But supply chains were rerouted and soon, toilet paper was rolling out of office and factory lavatories and into home bathrooms. The revamp was completed in weeks, but the latest shortages involving wipes and other sundries may take months, according to the president and CEO of Clorox.
In an interview on Today Show, Clorox CEO Benno Dorer said it may be June or July before supply catches up to demand.
“In some cases, we sold as much in one week as we normally sell in one month,” explained Dorer.
In fact, demand for Clorox Disinfecting Wipes is up 500%, as factories turn out wipes 24/7 and hire workers to keep up with demand.
“We know that right now, we cannot make enough product for everybody to find products in stores all the time,” admits Dorer. “But we are making tremendous progress and we think we think that we will be in substantially better shape by the summer.”
Disinfecting wipes aren’t the only products flying off store shelves. Sales of aerosol disinfectants rose 385% from a year ago and multipurpose cleaners increased 148%.
“We have seen triple-digit increases in sales for disinfectants and cleaning products compared to this time last year. This represents unprecedented demand affecting the entire supply chain,” says Brian Sansoni, SVP-communication, outreach and membership, told Today. “This is an unprecedented event in modern times.”

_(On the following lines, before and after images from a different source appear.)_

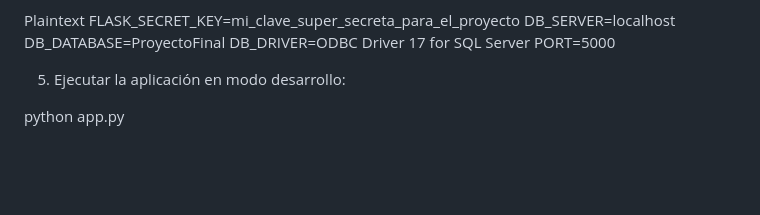
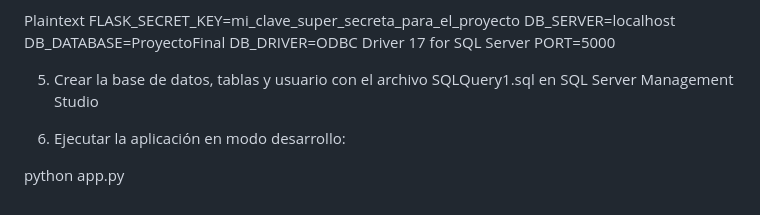
Before and after one commit to Fenano2002/Camp_Fire, a Markdown page: README.md, the part around the change. GitHub-like rendering; blank space fills up the shorter version.

```diff
--- a/README.md
+++ b/README.md
@@ -61,6 +61,8 @@ DB_DATABASE=ProyectoFinal
 DB_DRIVER=ODBC Driver 17 for SQL Server
 PORT=5000
 
-5. Ejecutar la aplicación en modo desarrollo:
+5. Crear la base de datos, tablas y usuario con el archivo SQLQuery1.sql en SQL Server Management Studio
+
+6. Ejecutar la aplicación en modo desarrollo:
 
 python app.py
```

As reported, the supply chain issues led to shortages of key chemicals and the issue was exacerbated when companies made the correct decision to first supply hospitals and healthcare facilities.
“Companies are working around the clock at maximum capacity in an attempt to provide as many products as possible, but analysts indicate it will likely be summer before we’ll perhaps see some greater availability at the retail level,” Sansoni notes. “There have also been complications from delays in the arrival of key cleaning product ingredients from international markets that have been negatively affecting by the pandemic.”
He pointed out, however, that the cleaning product supply chain is taking the necessary steps to ensure their workforce stays safe while formulating and manufacturing beneficial chemistries and products. They are shifting production lines to help address the greater demand for products.
“There is a great amount of pride throughout the ACI membership in the work being done to help stop the spread of the coronavirus. These products and chemistries do matter and benefit society at-large,” concludes Sansoni. “[Members] are contributing to their communities and to those organizations in greatest need for hygiene and cleaning products.”
To ensure that consumers still properly clean and disinfect surfaces during product shortages, the Centers for Disease Control and Prevention recommends using a product with 70% alcohol to disinfect a surface and 60% alcohol for hand sanitizers.
CDC has issued cleaning and disinfecting guidelines for home (https://www.cdc.gov/coronavirus/2019-ncov/prevent-getting-sick/cleaning-disinfection.html) and facilities (https://www.cdc.gov/coronavirus/2019-ncov/community/reopen-guidance.html).